- Opening Delimiter -

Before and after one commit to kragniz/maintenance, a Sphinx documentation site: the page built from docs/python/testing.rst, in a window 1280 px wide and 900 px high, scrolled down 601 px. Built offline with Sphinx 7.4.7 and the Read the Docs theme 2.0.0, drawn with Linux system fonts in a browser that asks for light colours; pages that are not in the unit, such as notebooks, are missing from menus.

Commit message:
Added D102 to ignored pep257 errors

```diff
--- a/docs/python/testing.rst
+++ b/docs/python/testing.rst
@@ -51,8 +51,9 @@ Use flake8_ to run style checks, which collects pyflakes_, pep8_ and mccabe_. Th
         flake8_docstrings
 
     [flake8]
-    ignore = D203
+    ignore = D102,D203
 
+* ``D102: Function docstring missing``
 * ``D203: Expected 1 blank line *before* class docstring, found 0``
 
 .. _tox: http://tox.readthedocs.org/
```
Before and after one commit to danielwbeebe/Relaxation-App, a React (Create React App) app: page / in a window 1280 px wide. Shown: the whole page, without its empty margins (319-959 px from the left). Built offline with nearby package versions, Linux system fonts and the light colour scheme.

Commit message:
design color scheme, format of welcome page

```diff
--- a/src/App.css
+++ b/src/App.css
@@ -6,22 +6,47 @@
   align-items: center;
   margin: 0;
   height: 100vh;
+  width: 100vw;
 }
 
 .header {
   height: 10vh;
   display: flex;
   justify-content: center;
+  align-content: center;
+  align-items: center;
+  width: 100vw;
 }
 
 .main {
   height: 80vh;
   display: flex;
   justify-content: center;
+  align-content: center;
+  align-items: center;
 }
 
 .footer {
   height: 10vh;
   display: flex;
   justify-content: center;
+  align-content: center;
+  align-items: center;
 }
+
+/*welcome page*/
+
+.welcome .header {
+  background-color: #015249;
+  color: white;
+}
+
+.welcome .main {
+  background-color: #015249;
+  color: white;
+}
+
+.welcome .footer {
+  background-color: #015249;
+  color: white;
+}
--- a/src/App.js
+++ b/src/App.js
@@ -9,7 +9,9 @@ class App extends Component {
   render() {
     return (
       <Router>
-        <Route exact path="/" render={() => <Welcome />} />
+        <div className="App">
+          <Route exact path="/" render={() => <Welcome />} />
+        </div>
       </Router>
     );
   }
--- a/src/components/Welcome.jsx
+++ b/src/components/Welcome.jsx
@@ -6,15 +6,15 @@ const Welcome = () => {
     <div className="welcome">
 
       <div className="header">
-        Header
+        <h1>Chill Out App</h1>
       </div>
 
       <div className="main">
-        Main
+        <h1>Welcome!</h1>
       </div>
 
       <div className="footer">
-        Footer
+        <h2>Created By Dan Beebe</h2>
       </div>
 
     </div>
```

- Closing Delimiter -

WHAT YOU NEED TO DO → Wherever the string "className" occurs in the listing, return the line it sits on.

FINISHED EXERCISE →
+        <div className="App">
     <div className="welcome">
       <div className="header">
       <div className="main">
       <div className="footer">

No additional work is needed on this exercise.